(Entries provided begins)

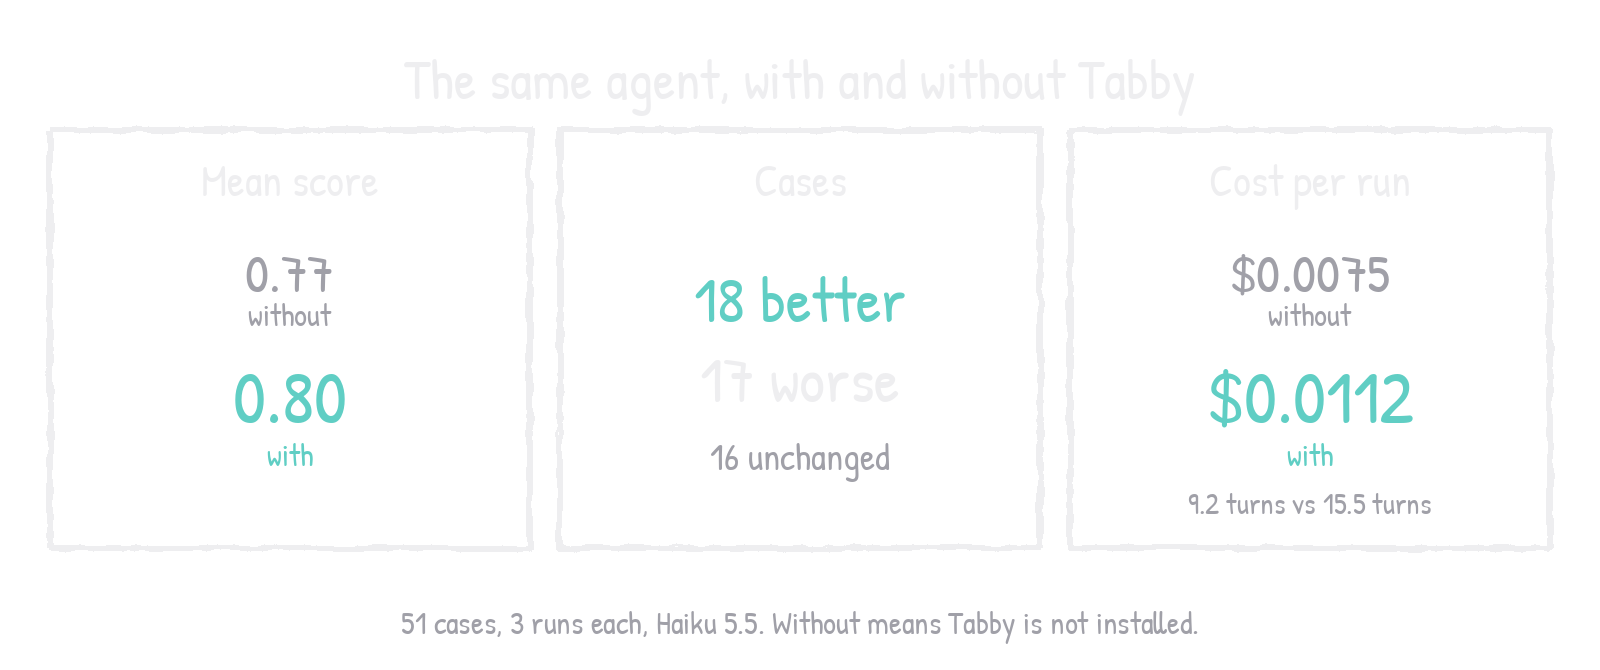
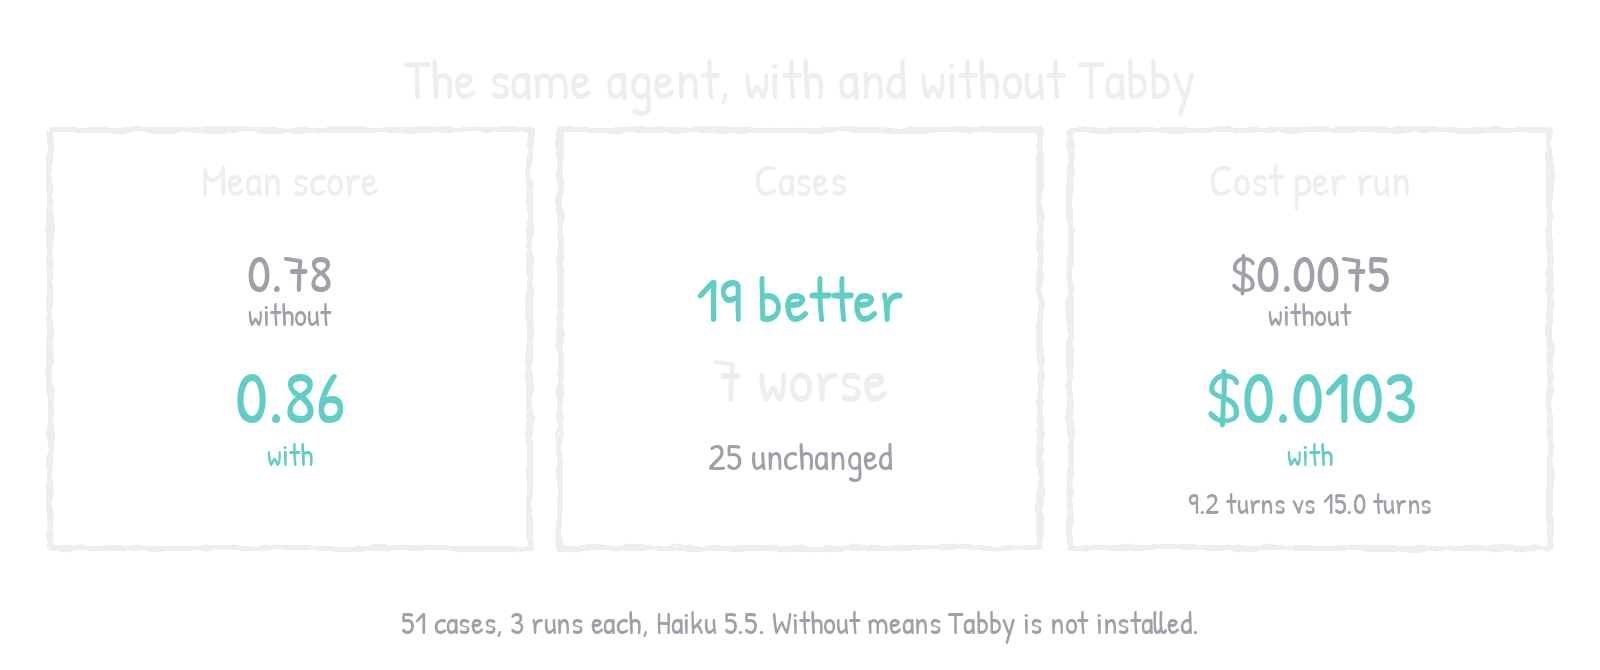
README numbers and scoreboard from the measurement on the new layout (commit 8a2b55f)
Claude-Session: https://claude.ai/code/session_01XpQkQydNZbX3KF3ViNqc1T

diff --git a/README.md b/README.md
@@ -118,13 +118,13 @@ Your expected growth shapes the code. Say a hot path may move to Rust and the ag
   <picture>
     <source media="(prefers-color-scheme: dark)" srcset="assets/scoreboard-dark.png">
     <source media="(prefers-color-scheme: light)" srcset="assets/scoreboard-light.png">
-    <img src="assets/scoreboard-light.png" width="800" alt="The same agent with and without Tabby over 51 cases: mean score 0.77 without and 0.80 with; 18 cases better, 17 worse, 16 unchanged; cost per run $0.0075 without and $0.0112 with, 9.2 turns against 15.5.">
+    <img src="assets/scoreboard-light.png" width="800" alt="The same agent with and without Tabby over 51 cases: mean score 0.78 without and 0.86 with; 19 cases better, 7 worse, 25 unchanged; cost per run $0.0075 without and $0.0103 with, 9.2 turns against 15.0.">
   </picture>
 </p>
 
-The same agent, the same 51 cases, 3 runs each, with and without Tabby, on Haiku 5.5 (`claude plugin eval`, regex and LLM-judge graders). Measured on commit `b92a610`. The router loaded in 97 of 114 runs.
+The same agent, the same 51 cases, 3 runs each, with and without Tabby, on Haiku 5.5 (`claude plugin eval`, regex and LLM-judge graders). Measured on commit `8a2b55f`. The router loaded in 99 of 114 runs.
 
-It helps most when the right move is not obvious: a payment-method refactor scored 0.97 with Tabby and 0.39 without; free-form date parsing (take a library, do not write a regex) 0.57 and 0.13; a security audit 0.98 and 0.75; numpydoc docstrings 1.00 and 0.67. It costs more per run than the bare agent, because it reads before it writes, and in 17 of the 51 cases it scored lower.
+It helps most when the right move is not obvious: joining an existing Rust-backed library and saving project memory scored 1.00 with Tabby and 0.11 without; free-form date parsing (take a library, do not write a regex) 0.76 and 0.13; a payment-method refactor 1.00 and 0.39; literal defaults and checked network calls 1.00 and 0.56; an optional dependency kept out of the base install 0.74 and 0.39. It costs about 38% more per run than the bare agent, because it reads before it writes, and in 7 of the 51 cases it scored lower (for example a streaming subprocess task, 0.71 against 1.00).
 
 **Limits:** one model, three runs, one judge, no shell in the eval sandbox. The cases are in [`tabby/evals/`](tabby/evals/). Tabby has not been run in GitHub Copilot.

(Entries provided ends)

● Exercise
Please quote exactly the run of lines that starts the entries and ends at the line containing "mean score 0.77", leaving out every picture.

● Result for this task
README numbers and scoreboard from the measurement on the new layout (commit 8a2b55f)
Claude-Session: https://claude.ai/code/session_01XpQkQydNZbX3KF3ViNqc1T

diff --git a/README.md b/README.md
@@ -118,13 +118,13 @@ Your expected growth shapes the code. Say a hot path may move to Rust and the ag
   <picture>
     <source media="(prefers-color-scheme: dark)" srcset="assets/scoreboard-dark.png">
     <source media="(prefers-color-scheme: light)" srcset="assets/scoreboard-light.png">
-    <img src="assets/scoreboard-light.png" width="800" alt="The same agent with and without Tabby over 51 cases: mean score 0.77 without and 0.80 with; 18 cases better, 17 worse, 16 unchanged; cost per run $0.0075 without and $0.0112 with, 9.2 turns against 15.5.">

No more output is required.